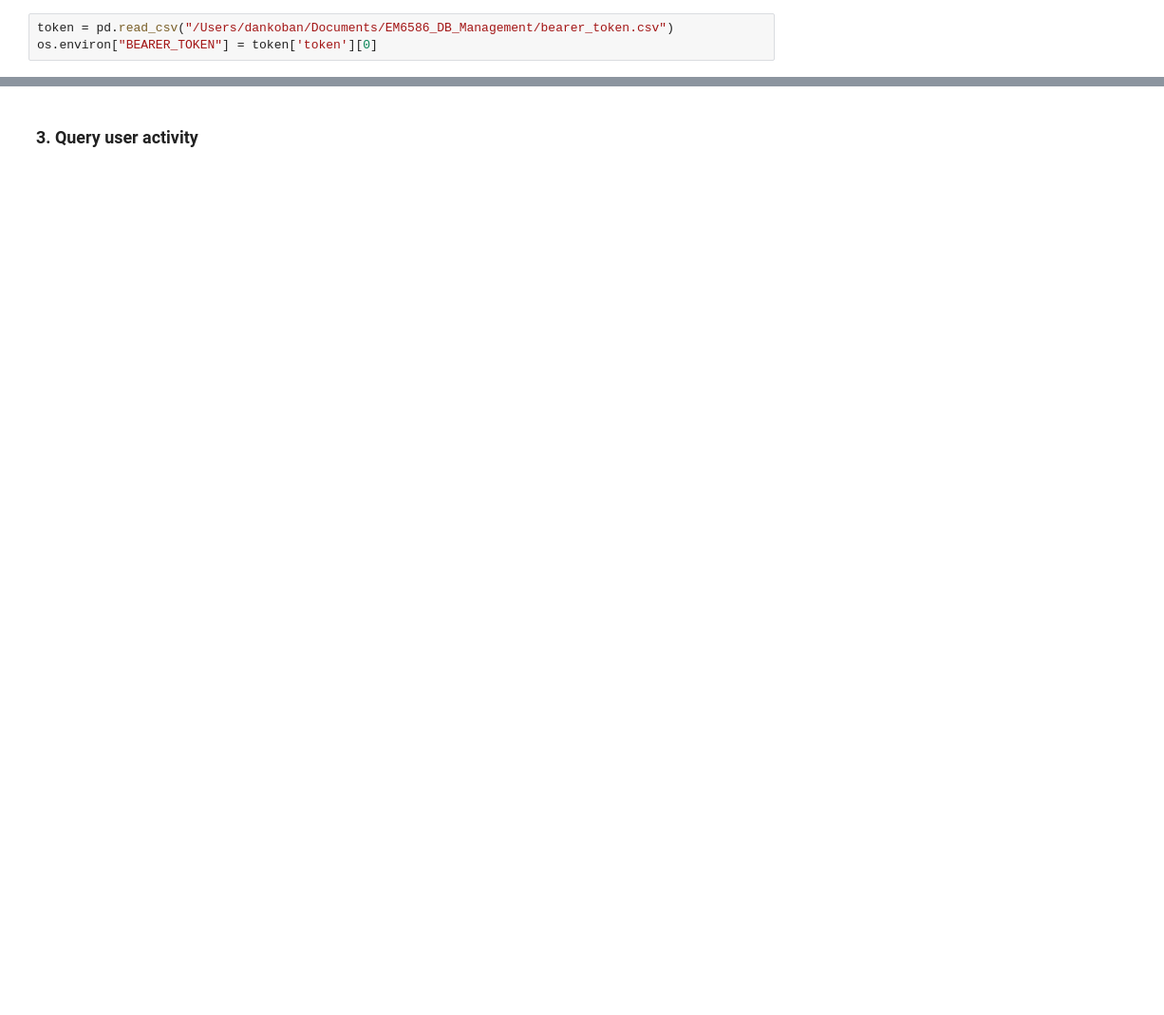
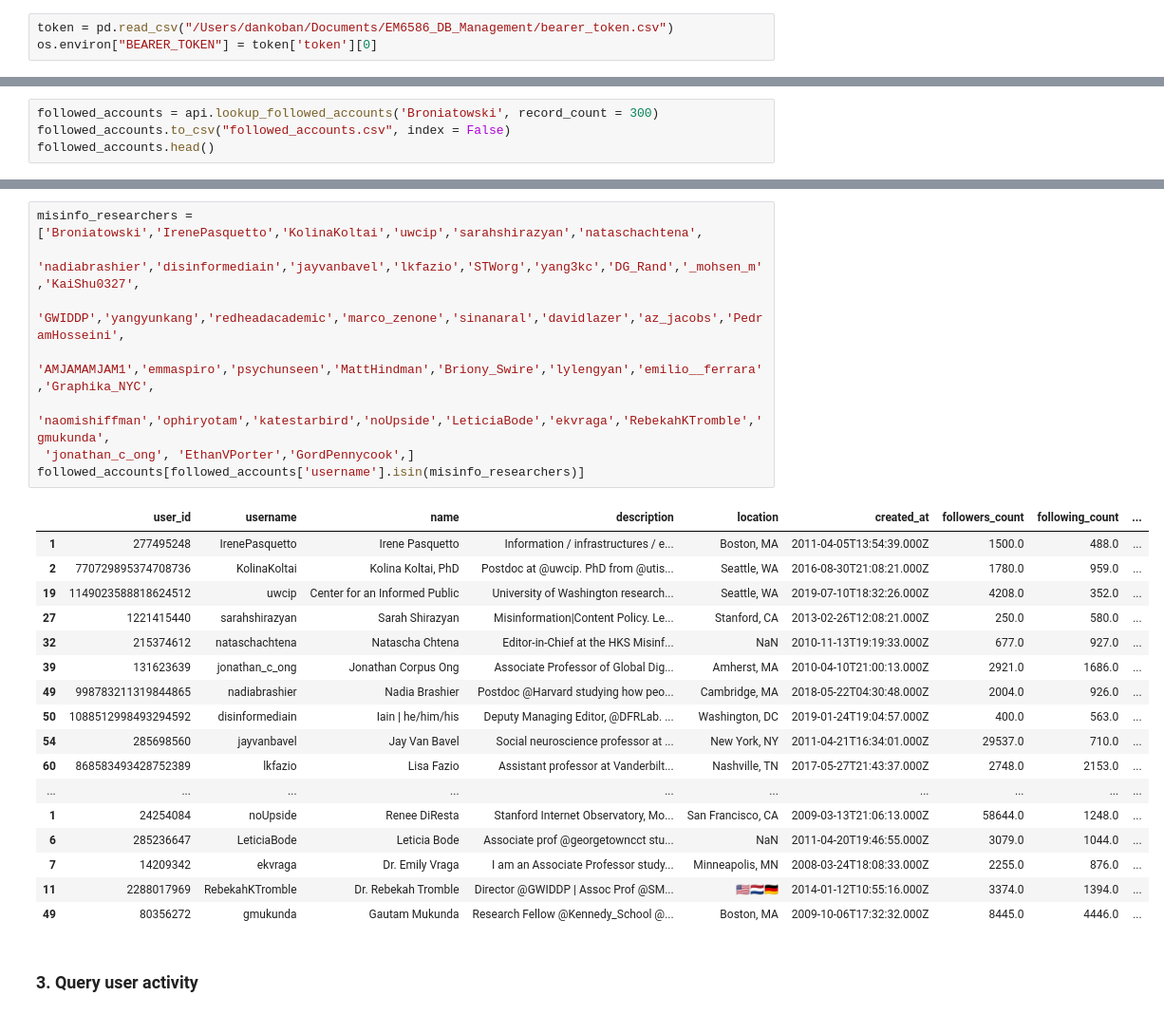
Before and after one commit to Q-nicorn1/koban_xie_twitter_v2_api, a Jupyter notebook: collection.ipynb, the cells around one changed output, grey strips where cells are left out. Shown at 95% size. Cells and saved outputs as stored; diff of their text form; blank space fills up the shorter version.

```diff
--- a/collection.ipynb
+++ b/collection.ipynb
@@ -24,0 +21,4 @@ user_info
+# %%
+followed_accounts = api.lookup_followed_accounts('Broniatowski', record_count = 300)
+followed_accounts.to_csv("followed_accounts.csv", index = False)
+followed_accounts.head()
@@ -25,3 +35,29 @@ user_info
+# %%
+misinfo_researchers = ['Broniatowski','IrenePasquetto','KolinaKoltai','uwcip','sarahshirazyan','nataschachtena',
+ 'nadiabrashier','disinformediain','jayvanbavel','lkfazio','STWorg','yang3kc','DG_Rand','_mohsen_m','KaiShu0327',
+ 'GWIDDP','yangyunkang','redheadacademic','marco_zenone','sinanaral','davidlazer','az_jacobs','PedramHosseini',
+ 'AMJAMAMJAM1','emmaspiro','psychunseen','MattHindman','Briony_Swire','lylengyan','emilio__ferrara','Graphika_NYC',
+ 'naomishiffman','ophiryotam','katestarbird','noUpside','LeticiaBode','ekvraga','RebekahKTromble','gmukunda',
+ 'jonathan_c_ong', 'EthanVPorter','GordPennycook',]
+followed_accounts[followed_accounts['username'].isin(misinfo_researchers)]
+# %% [output]
+|  | user_id | username | name | description | location | created_at | followers_count | following_count | ... |
+| 1 | 277495248 | IrenePasquetto | Irene Pasquetto | Information / infrastructures / e... | Boston, MA | 2011-04-05T13:54:39.000Z | 1500.0 | 488.0 | ... |
+| 2 | 770729895374708736 | KolinaKoltai | Kolina Koltai, PhD | Postdoc at @uwcip. PhD from @utis... | Seattle, WA | 2016-08-30T21:08:21.000Z | 1780.0 | 959.0 | ... |
+| 19 | 1149023588818624512 | uwcip | Center for an Informed Public | University of Washington research... | Seattle, WA | 2019-07-10T18:32:26.000Z | 4208.0 | 352.0 | ... |
+| 27 | 1221415440 | sarahshirazyan | Sarah Shirazyan | Misinformation|Content Policy. Le... | Stanford, CA | 2013-02-26T12:08:21.000Z | 250.0 | 580.0 | ... |
+| 32 | 215374612 | nataschachtena | Natascha Chtena | Editor-in-Chief at the HKS Misinf... | NaN | 2010-11-13T19:19:33.000Z | 677.0 | 927.0 | ... |
+| 39 | 131623639 | jonathan_c_ong | Jonathan Corpus Ong | Associate Professor of Global Dig... | Amherst, MA | 2010-04-10T21:00:13.000Z | 2921.0 | 1686.0 | ... |
+| 49 | 998783211319844865 | nadiabrashier | Nadia Brashier | Postdoc @Harvard studying how peo... | Cambridge, MA | 2018-05-22T04:30:48.000Z | 2004.0 | 926.0 | ... |
+| 50 | 1088512998493294592 | disinformediain | Iain | he/him/his | Deputy Managing Editor, @DFRLab. ... | Washington, DC | 2019-01-24T19:04:57.000Z | 400.0 | 563.0 | ... |
+| 54 | 285698560 | jayvanbavel | Jay Van Bavel | Social neuroscience professor at ... | New York, NY | 2011-04-21T16:34:01.000Z | 29537.0 | 710.0 | ... |
+| 60 | 868583493428752389 | lkfazio | Lisa Fazio | Assistant professor at Vanderbilt... | Nashville, TN | 2017-05-27T21:43:37.000Z | 2748.0 | 2153.0 | ... |
+| ... | ... | ... | ... | ... | ... | ... | ... | ... | ... |
+| 1 | 24254084 | noUpside | Renee DiResta | Stanford Internet Observatory, Mo... | San Francisco, CA | 2009-03-13T21:06:13.000Z | 58644.0 | 1248.0 | ... |
+| 6 | 285236647 | LeticiaBode | Leticia Bode | Associate prof @georgetowncct stu... | NaN | 2011-04-20T19:46:55.000Z | 3079.0 | 1044.0 | ... |
+| 7 | 14209342 | ekvraga | Dr. Emily Vraga | I am an Associate Professor study... | Minneapolis, MN | 2008-03-24T18:08:33.000Z | 2255.0 | 876.0 | ... |
+| 11 | 2288017969 | RebekahKTromble | Dr. Rebekah Tromble | Director @GWIDDP | Assoc Prof @SM... | 🇺🇸🇳🇱🇩🇪 | 2014-01-12T10:55:16.000Z | 3374.0 | 1394.0 | ... |
+| 49 | 80356272 | gmukunda | Gautam Mukunda | Research Fellow @Kennedy_School @... | Boston, MA | 2009-10-06T17:32:32.000Z | 8445.0 | 4446.0 | ... |
 # %% [markdown]
 ### 3. Query user activity
 # %%
```
Also changed, not shown: parts of 10 cells of this notebook, 3 other files.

━━━━━━━━━━━━━━━━

* **PROBLEM DETAILS**: Copy every line from the entries that contains the word "Seattle".

* **RESULT OF THIS TASK**:
+| 2 | 770729895374708736 | KolinaKoltai | Kolina Koltai, PhD | Postdoc at @uwcip. PhD from @utis... | Seattle, WA | 2016-08-30T21:08:21.000Z | 1780.0 | 959.0 | ... |
+| 19 | 1149023588818624512 | uwcip | Center for an Informed Public | University of Washington research... | Seattle, WA | 2019-07-10T18:32:26.000Z | 4208.0 | 352.0 | ... |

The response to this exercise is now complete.